World Mental Health Day takes place each year on October 10, and it’s an important opportunity to draw attention to what’s often an invisible health issue. This year’s theme — “Mental Health in an Unequal World” — is a reminder that a majority of the world’s population doesn’t have access to mental-health resources.
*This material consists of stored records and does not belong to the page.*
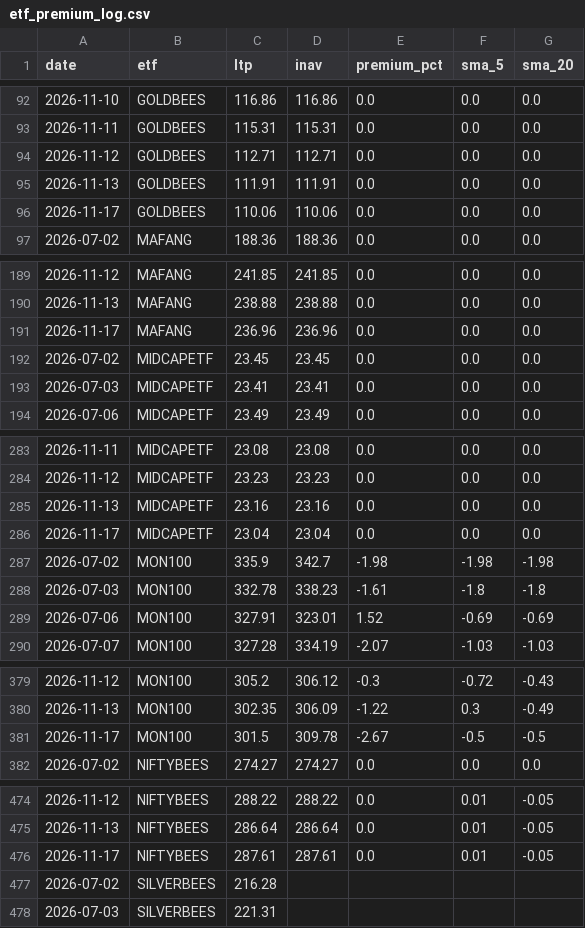
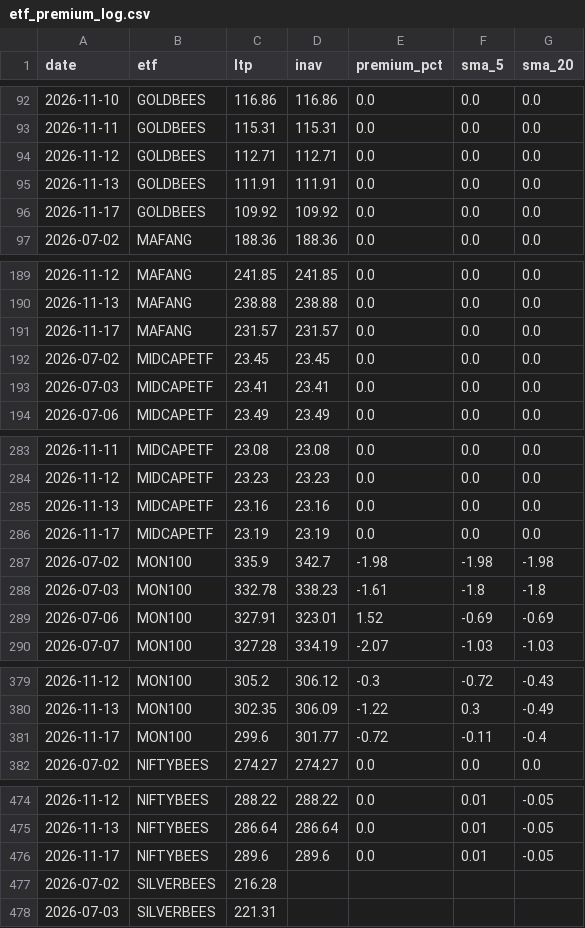
Before and after one commit to Venkat-Krishna-A/Stock-tracker, a CSV file: etf_premium_log.csv, drawn as a sheet; only a part is shown, gaps mark what is left out; the diff covers the shown part only.

```diff
--- a/etf_premium_log.csv
+++ b/etf_premium_log.csv
@@ -95,3 +95,3 @@ date,etf,ltp,inav,premium_pct,sma_5,sma_20
 2026-11-13,GOLDBEES,111.91,111.91,0.0,0.0,0.0
-2026-11-17,GOLDBEES,110.06,110.06,0.0,0.0,0.0
+2026-11-17,GOLDBEES,109.92,109.92,0.0,0.0,0.0
 2026-07-02,MAFANG,188.36,188.36,0.0,0.0,0.0
@@ -190,3 +190,3 @@ date,etf,ltp,inav,premium_pct,sma_5,sma_20
 2026-11-13,MAFANG,238.88,238.88,0.0,0.0,0.0
-2026-11-17,MAFANG,236.96,236.96,0.0,0.0,0.0
+2026-11-17,MAFANG,231.57,231.57,0.0,0.0,0.0
 2026-07-02,MIDCAPETF,23.45,23.45,0.0,0.0,0.0
@@ -285,3 +285,3 @@ date,etf,ltp,inav,premium_pct,sma_5,sma_20
 2026-11-13,MIDCAPETF,23.16,23.16,0.0,0.0,0.0
-2026-11-17,MIDCAPETF,23.04,23.04,0.0,0.0,0.0
+2026-11-17,MIDCAPETF,23.19,23.19,0.0,0.0,0.0
 2026-07-02,MON100,335.9,342.7,-1.98,-1.98,-1.98
@@ -380,3 +380,3 @@ date,etf,ltp,inav,premium_pct,sma_5,sma_20
 2026-11-13,MON100,302.35,306.09,-1.22,0.3,-0.49
-2026-11-17,MON100,301.5,309.78,-2.67,-0.5,-0.5
+2026-11-17,MON100,299.6,301.77,-0.72,-0.11,-0.4
 2026-07-02,NIFTYBEES,274.27,274.27,0.0,0.0,0.0
@@ -475,3 +475,3 @@ date,etf,ltp,inav,premium_pct,sma_5,sma_20
 2026-11-13,NIFTYBEES,286.64,286.64,0.0,0.01,-0.05
-2026-11-17,NIFTYBEES,287.61,287.61,0.0,0.01,-0.05
+2026-11-17,NIFTYBEES,289.6,289.6,0.0,0.01,-0.05
 2026-07-02,SILVERBEES,216.28,,,,
```
Also changed, not shown: 1 edited cell elsewhere in this file, 1 other file.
The World Federation for Mental Health chose the theme for 2021 because, according to their website, “the world is becoming increasingly polarized, with the very wealthy becoming wealthier, and the number of people living in poverty still far too high. 2020 highlighted inequalities due to race and ethnicity, sexual orientation and gender identity, and the lack of respect for human rights in many countries, including mental health conditions. Such inequalities have an impact on people’s mental health.”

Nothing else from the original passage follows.